mactec54
07-10-2011, 12:07 AM
paynebros

Just put the tool in at .740 & see if that will work

Superman
07-10-2011, 01:01 AM
paynebros

G94 are mostly used for lathes so you mill will not like them being there, You need to change your post, so they are not there, It most likely should be a G90 for absolute


????
I think this comment needs checking

lathes are best programmed using Feed / Rev ( G95 )
if you adjust the spindle over-ride control, the feedr is also adjusted to stay at the programmed rate
ie RPM=1000 F=0.01/rev
slow the spindle and the feed is kept the same 0.010"/rev

Mills are standard set to G94 ( feed / minute )
this keeps the over-ride pots independant to each other
You can use G95, but caution should be used to make sure it is switched back to G94
G95 is ideal to be used when hole making ( generally only boring or RIGID tapping )

Some machines are fixed to using G94, so it may be a code that is not allowed ??

Another option to RIGID tapping ( tap is sloidly clamped in a non-flexible holder ) is the use of a spring tapping holder, feedrate should be about 95% of the calculated feed per rev
take a metric M6 x 1.0 pitch tap


RIGID Holder ( G94 mode ) S1000 F40.00 (F= pitch X RPM )
RIGID Holder ( G95 mode ) S1000 F0.040 (F=pitch )
Tapping Holder ( G94 mode ) S1000 F38.00 (F= pitch X RPM X 95% )

mactec54
07-10-2011, 10:29 AM
Superman

The G94/G95 command is modal and usually set very early in the program.

Unless you are programming a lathe and use G94 to move around the part and G95 to cut the part, it is pretty much a set it and forget it command.

Most CNC machines run boot program when they start up that sets the most common modal commands. If you are running a mill, it will no doubt default to G94 when you turn the machine on.

(You only need to look at the control screen & you will see what has been loaded in modal commands)

A lathe could default to either G94 or G95, so make sure that one of the first lines in your program always sets the initial conditions you want default to.

This is why it should not be in his Mill program,as he found out, The control did not like it being there

As for my post about this G94 being in his program, that you seem to see as incorrect it is not,

You don't put a G94 in a mill program it is not needed,& should not be there, It is only put in Lathe programs when needed, or Mill/Lathe Type machines

jagardner4
07-10-2011, 10:46 AM
To work, Cutter Diameter Compensation (CDC) requires that you not only call up the desired tool diameter. but also tell which side of the cut you are on.
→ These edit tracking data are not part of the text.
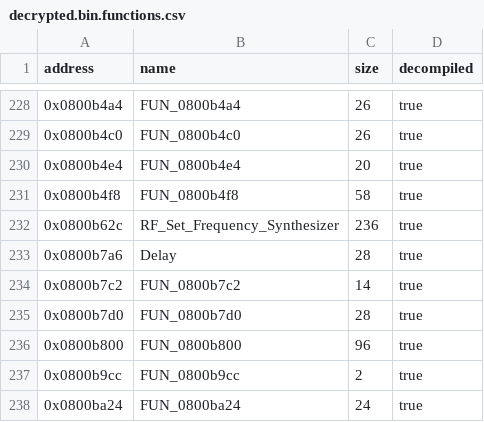
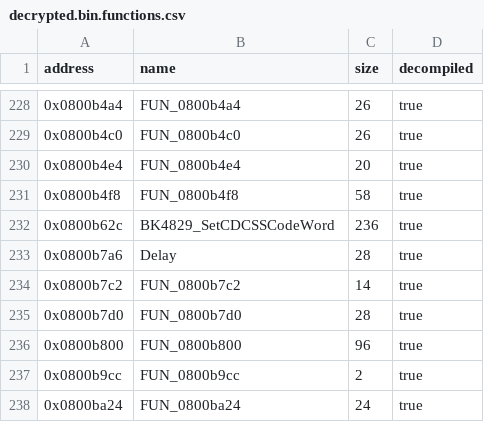
Before and after one commit to Mathew3000/radtel-950-pro, a CSV file: ghidra/out/decrypted.bin.functions.csv, drawn as a sheet; only a part is shown, gaps mark what is left out.

```diff
--- a/ghidra/out/decrypted.bin.functions.csv
+++ b/ghidra/out/decrypted.bin.functions.csv
@@ -231,3 +231,3 @@ address,name,size,decompiled
 0x0800b4f8,FUN_0800b4f8,58,true
-0x0800b62c,RF_Set_Frequency_Synthesizer,236,true
+0x0800b62c,BK4829_SetCDCSSCodeWord,236,true
 0x0800b7a6,Delay,28,true
```
Also changed, not shown: ghidra/symbols/rt950_v0.18.csv, 1 other file.
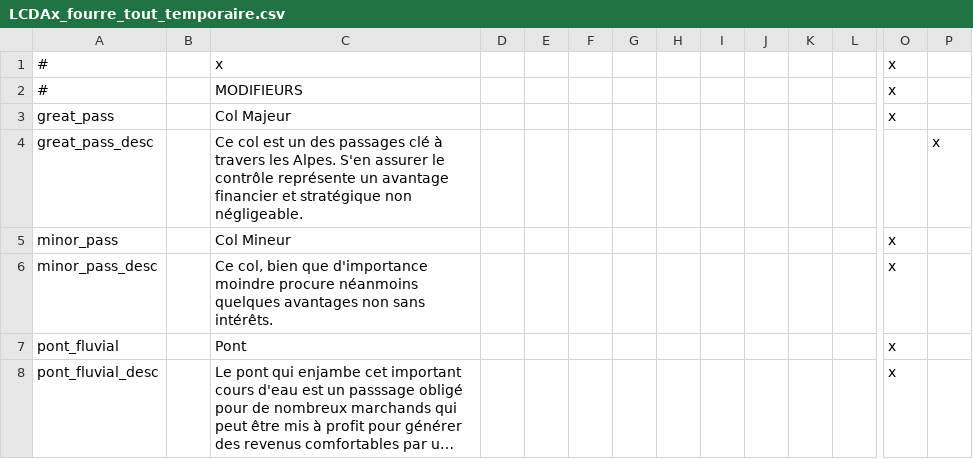
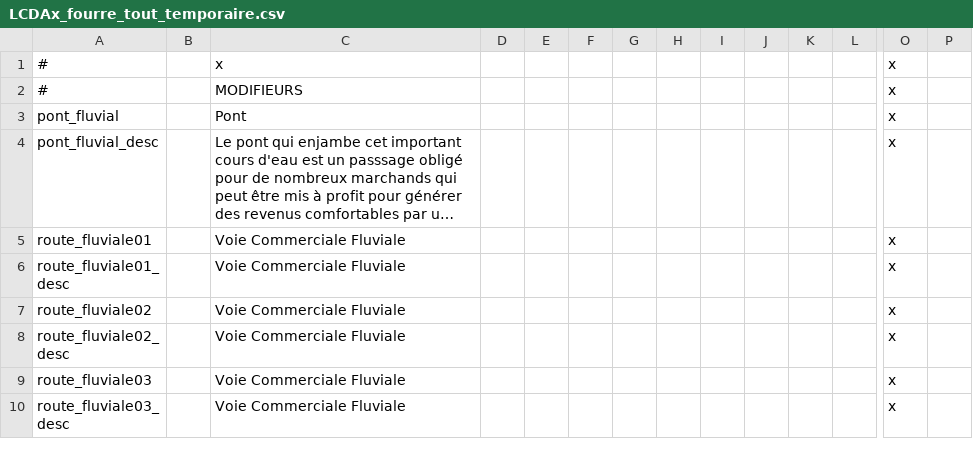
Before and after one commit to ArkoG/LCDA, a CSV file: LCDA/localisation/LCDAx_fourre_tout_temporaire.csv, drawn as a sheet; only a part is shown, gaps mark what is left out; the shorter side is filled out with more unchanged rows; long unchanged cells end in …; rows hold the shown columns only; the diff names each change by its address in the sheet, - before the commit and + after, or states it on an @@ line.

Commit message:
clean

```diff
--- a/LCDA/localisation/LCDAx_fourre_tout_temporaire.csv
+++ b/LCDA/localisation/LCDAx_fourre_tout_temporaire.csv
-row 3: great_pass |  | Col Majeur |  |  |  |  |  |  |  |  |  | x
-row 4: great_pass_desc |  | Ce col est un des passages clé à travers les Alpes. S'en assurer le contrôle représente un avantage financier et stratégique non négligeable. |  |  |  |  |  |  |  |  |  |  | x
-row 5: minor_pass |  | Col Mineur |  |  |  |  |  |  |  |  |  | x
-row 6: minor_pass_desc |  | Ce col, bien que d'importance moindre procure néanmoins quelques avantages non sans intérêts. |  |  |  |  |  |  |  |  |  | x
```
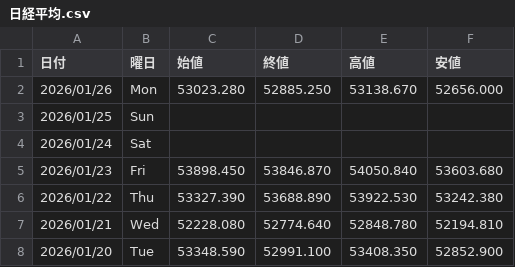
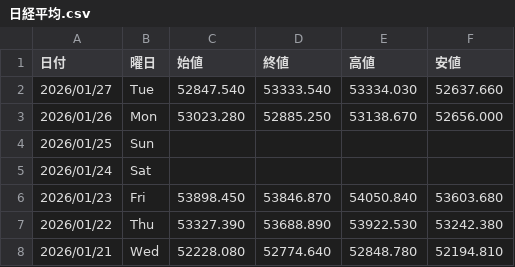
Before and after one commit to Yoshihiro-Okinaga/StockData, a CSV file: StockNightly/日経平均.csv, drawn as a sheet; only a part is shown; the shorter side is filled out with more unchanged rows; the diff names each change by its address in the sheet, - before the commit and + after, or states it on an @@ line.

```diff
--- a/StockNightly/日経平均.csv
+++ b/StockNightly/日経平均.csv
+row 2: 2026/01/27 | Tue | 52847.540 | 53333.540 | 53334.030 | 52637.660
```
Also changed, not shown: FXCFDNightly/EUR_GBP.csv, StockNightly/6752_パナソニック.csv, 48 other files.
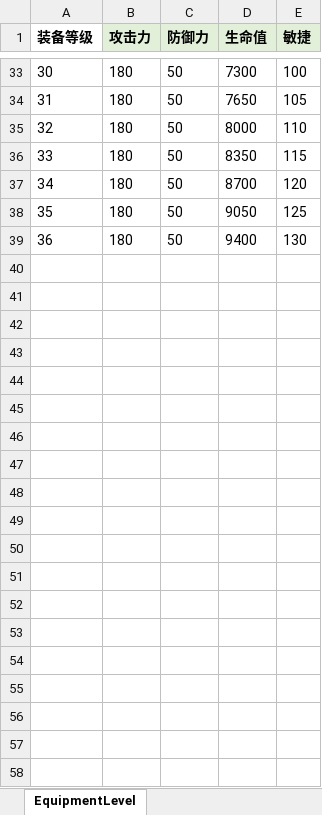
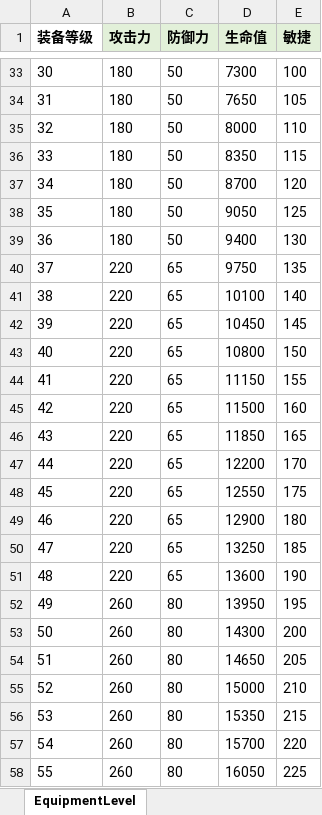
Before and after one commit to bigyellow114514-tech/OPENBOX, an Excel workbook: Assets/Excel/Equipment.xlsx, sheet EquipmentLevel, drawn as a sheet; only a part is shown, gaps mark what is left out; values as stored, in another font and other column widths than the file's, no borders; the diff covers the shown part only; the diff names each change by its address in the sheet, - before the commit and + after, or states it on an @@ line.

```diff
--- a/Assets/Excel/Equipment.xlsx (sheet EquipmentLevel)
+++ b/Assets/Excel/Equipment.xlsx (sheet EquipmentLevel)
+row 40: 37 | 220 | 65 | 9750 | 135
+row 41: 38 | 220 | 65 | 10100 | 140
+row 42: 39 | 220 | 65 | 10450 | 145
+row 43: 40 | 220 | 65 | 10800 | 150
+row 44: 41 | 220 | 65 | 11150 | 155
+row 45: 42 | 220 | 65 | 11500 | 160
+row 46: 43 | 220 | 65 | 11850 | 165
+row 47: 44 | 220 | 65 | 12200 | 170
+row 48: 45 | 220 | 65 | 12550 | 175
+row 49: 46 | 220 | 65 | 12900 | 180
+row 50: 47 | 220 | 65 | 13250 | 185
+row 51: 48 | 220 | 65 | 13600 | 190
+row 52: 49 | 260 | 80 | 13950 | 195
+row 53: 50 | 260 | 80 | 14300 | 200
+row 54: 51 | 260 | 80 | 14650 | 205
+row 55: 52 | 260 | 80 | 15000 | 210
+row 56: 53 | 260 | 80 | 15350 | 215
+row 57: 54 | 260 | 80 | 15700 | 220
+row 58: 55 | 260 | 80 | 16050 | 225
```
Also changed, not shown: 45 added rows elsewhere in this sheet, other sheet tabs, 1 other file.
I think in your case, the T code indicates the diameter offset to use, so the code you've posted is okay, but there's a small possibility the parameters have been set to call tool diameters via a D code programmed in Event Type 9 (M Function Event). Check the M Function event for a D code line. If it doesn't have one, stick with calling the tool diameter by way of the T code.

Once you've called up the offset you want to use, you need to activate it and tell the control which side of the cut to put the compensation on. This is done by programming C1 or C2 in a Linear or Arc Mill event (event types 1 or 2). I don't remember which code tells the control to put the cutter to the left of path and which puts it to the right, but there will be a help message that comes up telling you which one is which. Diameter compensation remains active only while executing lines and arcs (event types 1 or 2), so programming any other event will 'interrupt' it and shut it off.

G41 and G42 are the G code equivalents for C1 and C2 in the conversational events.

There's a lot more rules and such discussed in the manual about cutter compensation. You should really take a few minutes to read the section.